[Records for processing — start]
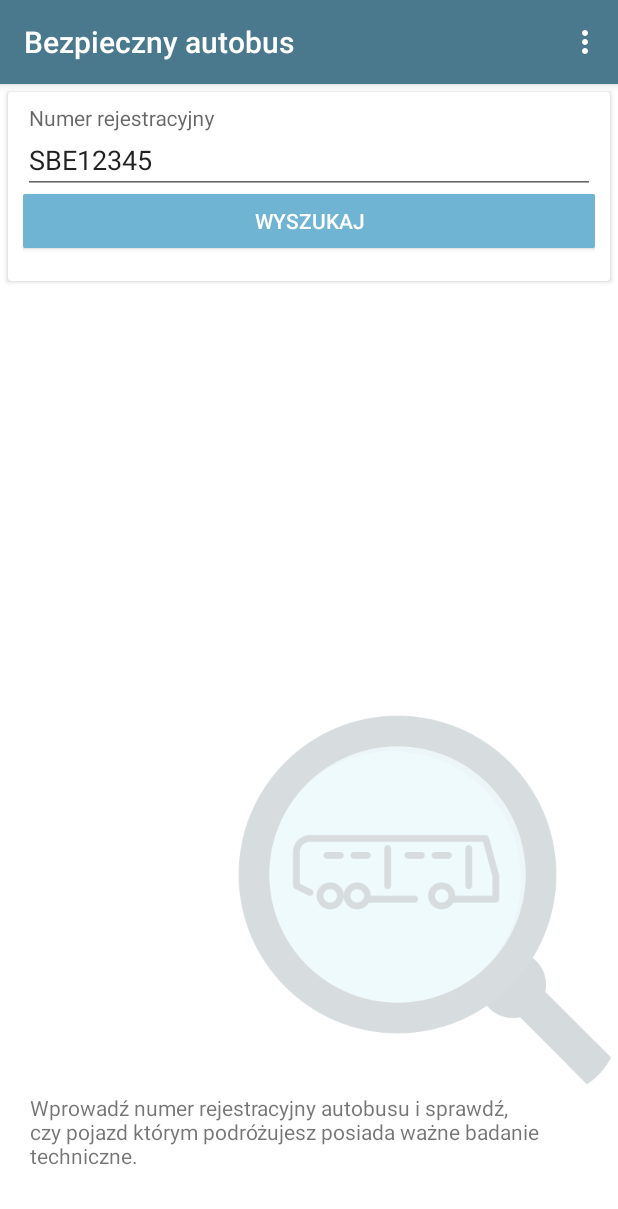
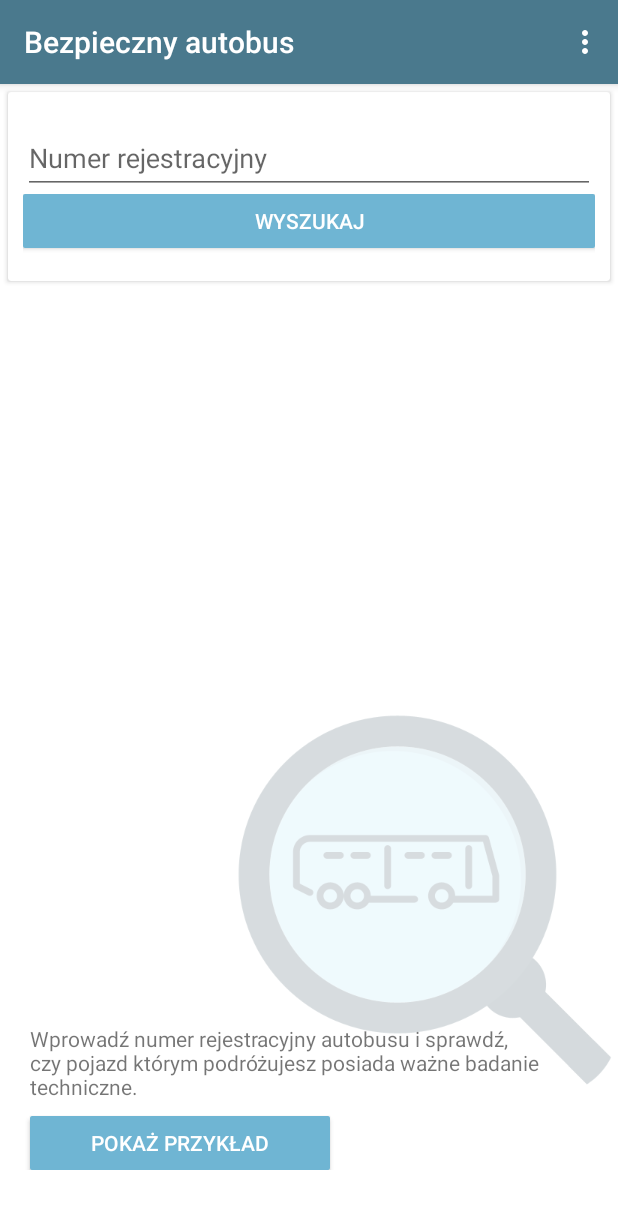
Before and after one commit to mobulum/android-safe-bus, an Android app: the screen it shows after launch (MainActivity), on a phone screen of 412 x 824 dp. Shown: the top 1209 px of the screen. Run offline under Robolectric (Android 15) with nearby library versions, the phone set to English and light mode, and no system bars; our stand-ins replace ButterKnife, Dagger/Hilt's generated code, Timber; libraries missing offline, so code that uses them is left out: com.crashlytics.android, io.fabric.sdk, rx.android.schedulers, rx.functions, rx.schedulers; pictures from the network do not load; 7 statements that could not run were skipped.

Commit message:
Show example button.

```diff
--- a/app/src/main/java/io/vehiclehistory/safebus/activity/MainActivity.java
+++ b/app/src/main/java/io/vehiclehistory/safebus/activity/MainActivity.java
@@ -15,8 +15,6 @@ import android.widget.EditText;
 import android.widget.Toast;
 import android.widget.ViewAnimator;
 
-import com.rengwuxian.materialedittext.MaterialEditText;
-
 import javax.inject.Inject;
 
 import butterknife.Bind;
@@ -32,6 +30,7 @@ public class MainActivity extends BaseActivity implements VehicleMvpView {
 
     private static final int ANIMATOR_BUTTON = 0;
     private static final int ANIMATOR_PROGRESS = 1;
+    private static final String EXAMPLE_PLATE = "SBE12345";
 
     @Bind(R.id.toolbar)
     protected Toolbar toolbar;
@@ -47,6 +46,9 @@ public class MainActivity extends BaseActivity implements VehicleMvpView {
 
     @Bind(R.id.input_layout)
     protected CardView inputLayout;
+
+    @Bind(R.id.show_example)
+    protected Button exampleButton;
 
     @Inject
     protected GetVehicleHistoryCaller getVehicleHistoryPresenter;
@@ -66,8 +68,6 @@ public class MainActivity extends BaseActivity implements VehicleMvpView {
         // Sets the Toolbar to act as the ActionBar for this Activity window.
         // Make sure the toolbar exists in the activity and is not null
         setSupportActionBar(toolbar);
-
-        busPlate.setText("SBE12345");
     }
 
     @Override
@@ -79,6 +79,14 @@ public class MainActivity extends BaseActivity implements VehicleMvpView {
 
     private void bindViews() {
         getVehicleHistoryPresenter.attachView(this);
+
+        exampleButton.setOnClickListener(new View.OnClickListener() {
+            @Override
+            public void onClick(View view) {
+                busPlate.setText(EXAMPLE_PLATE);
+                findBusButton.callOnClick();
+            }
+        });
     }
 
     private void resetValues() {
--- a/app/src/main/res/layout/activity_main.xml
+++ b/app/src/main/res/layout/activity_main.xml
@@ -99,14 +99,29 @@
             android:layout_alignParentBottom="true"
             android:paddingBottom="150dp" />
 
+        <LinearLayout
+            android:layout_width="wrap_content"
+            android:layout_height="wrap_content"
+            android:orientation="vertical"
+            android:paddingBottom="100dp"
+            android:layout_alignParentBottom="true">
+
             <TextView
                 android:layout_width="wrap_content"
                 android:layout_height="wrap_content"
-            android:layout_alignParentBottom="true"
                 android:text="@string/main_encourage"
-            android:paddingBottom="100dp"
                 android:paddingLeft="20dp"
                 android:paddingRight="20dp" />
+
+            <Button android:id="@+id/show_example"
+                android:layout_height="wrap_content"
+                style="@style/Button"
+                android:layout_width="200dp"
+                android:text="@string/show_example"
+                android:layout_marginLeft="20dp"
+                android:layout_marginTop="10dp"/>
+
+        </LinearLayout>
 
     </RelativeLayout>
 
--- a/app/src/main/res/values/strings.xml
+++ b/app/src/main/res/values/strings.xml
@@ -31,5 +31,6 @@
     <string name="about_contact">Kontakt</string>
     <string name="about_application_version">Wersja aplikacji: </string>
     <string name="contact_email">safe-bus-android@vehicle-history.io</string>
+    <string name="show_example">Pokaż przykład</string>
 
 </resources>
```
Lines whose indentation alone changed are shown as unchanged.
[Records for processing — finish]
Your instructions:
Search the data for the string "widget". List each line that has it.

Response to this exercise:
@@ -15,8 +15,6 @@ import android.widget.EditText;
 import android.widget.Toast;
 import android.widget.ViewAnimator;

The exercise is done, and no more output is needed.